As Schmidt also notes, Nolan Arenado, Charlie Blackmon, and Ryan McMahon were drafted in the second round but it would be a huge mistake not to trade Story, Gray, and others at the trade deadline. It will help the team move on to the future, not hang on to the past.
The Rockies should be able to get more than that for players like Story and Gray and definitely Germán Márquez but Schmidt made it “absolutely clear” to other teams that Márquez isn’t available (which is yet another colossal mistake by the Rockies).
In reality, the Rockies may be getting lowballed for Story, Gray, Mychal Givens, C.J. Cron, or others. But, frankly, if that’s the case, it’s the Rockies own doing because they accepted a low-ball offer from St. Louis for Nolan Arenado.
If that was the only trade offer (and we know that they thought that he would opt-out when he said later that he likely wouldn’t have), then maybe they shouldn’t have extended him in the first place, especially if they knew that they couldn’t sign anyone else to make the team better.

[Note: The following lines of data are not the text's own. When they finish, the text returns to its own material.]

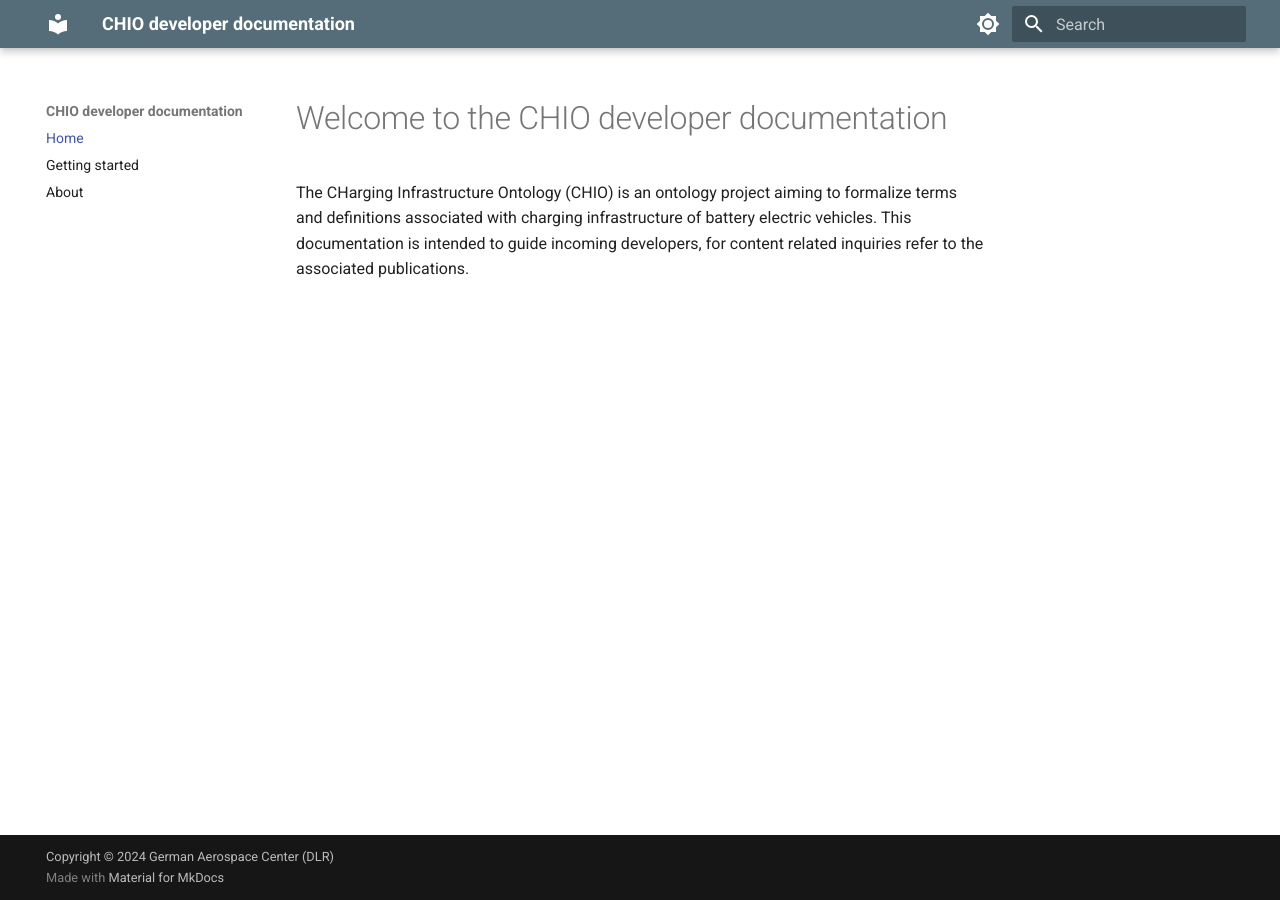
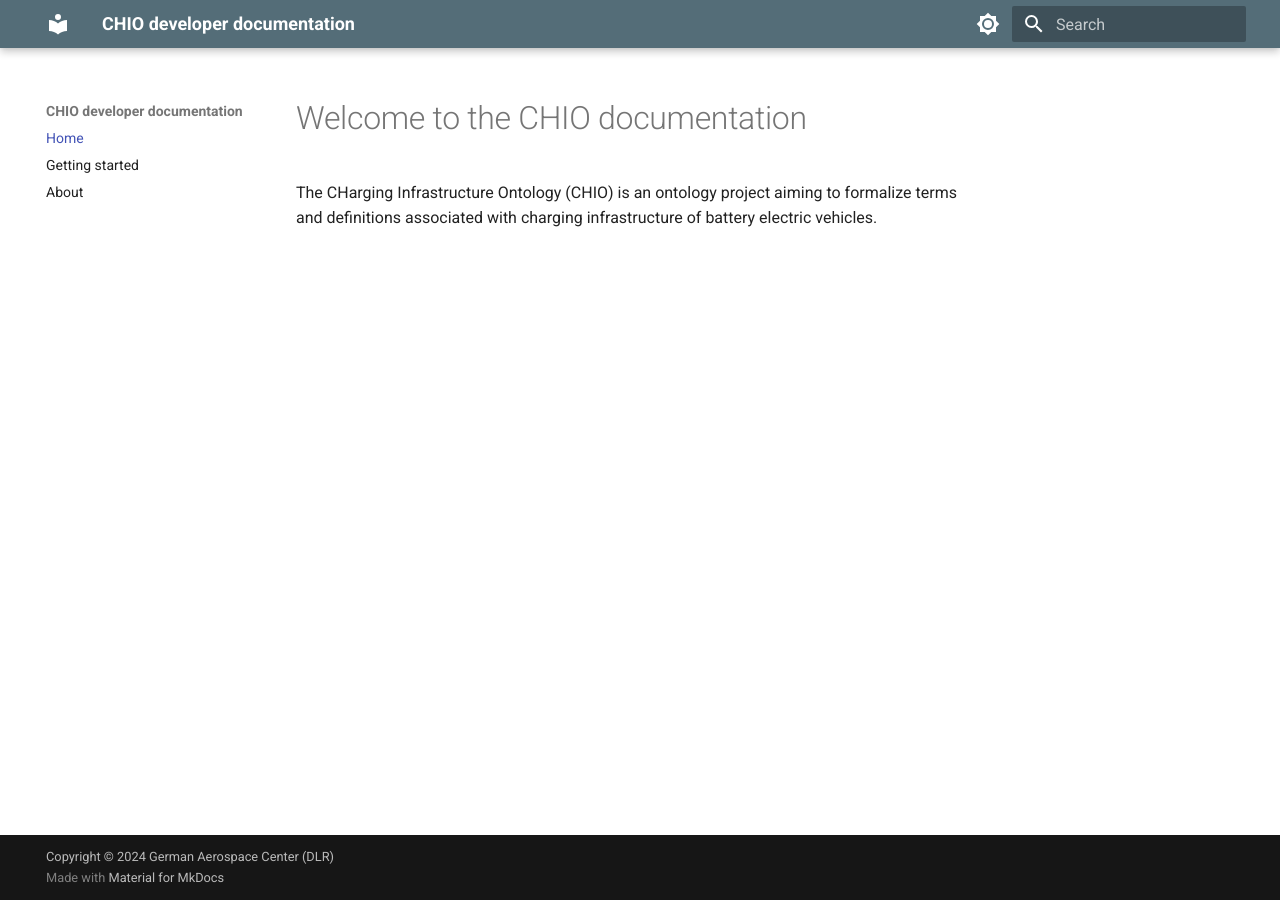
Before and after one commit to dlr-ve-esy/charging-ontology, an MkDocs documentation site: the page built from docs/index.md, in a window 1280 px wide. Built offline with MkDocs 1.6.1 and Material for MkDocs 9.7.7, drawn with Linux system fonts in a browser that asks for light colours.

```diff
--- a/docs/index.md
+++ b/docs/index.md
@@ -1,6 +1,5 @@
-# Welcome to the CHIO developer documentation
+# Welcome to the CHIO documentation
 
 The CHarging Infrastructure Ontology (CHIO) is an ontology project aiming to
 formalize terms and definitions associated with charging infrastructure of
-battery electric vehicles. This documentation is intended to guide incoming
-developers, for content related inquiries refer to the associated publications.
+battery electric vehicles.
```
Also changed, not shown: 3 other files.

One poorly handled situation and a history of poorly handled situations (e.g. Troy Tulowitzki) do not mean that the trend needs to continue. The Rockies were in fourth place in 2019, 2020, and will be in 2021 for a reason: they are a fourth-place team … a fourth-place team that is nowhere near playoff contention, not a team that should be standing pat or buying at the trade deadline.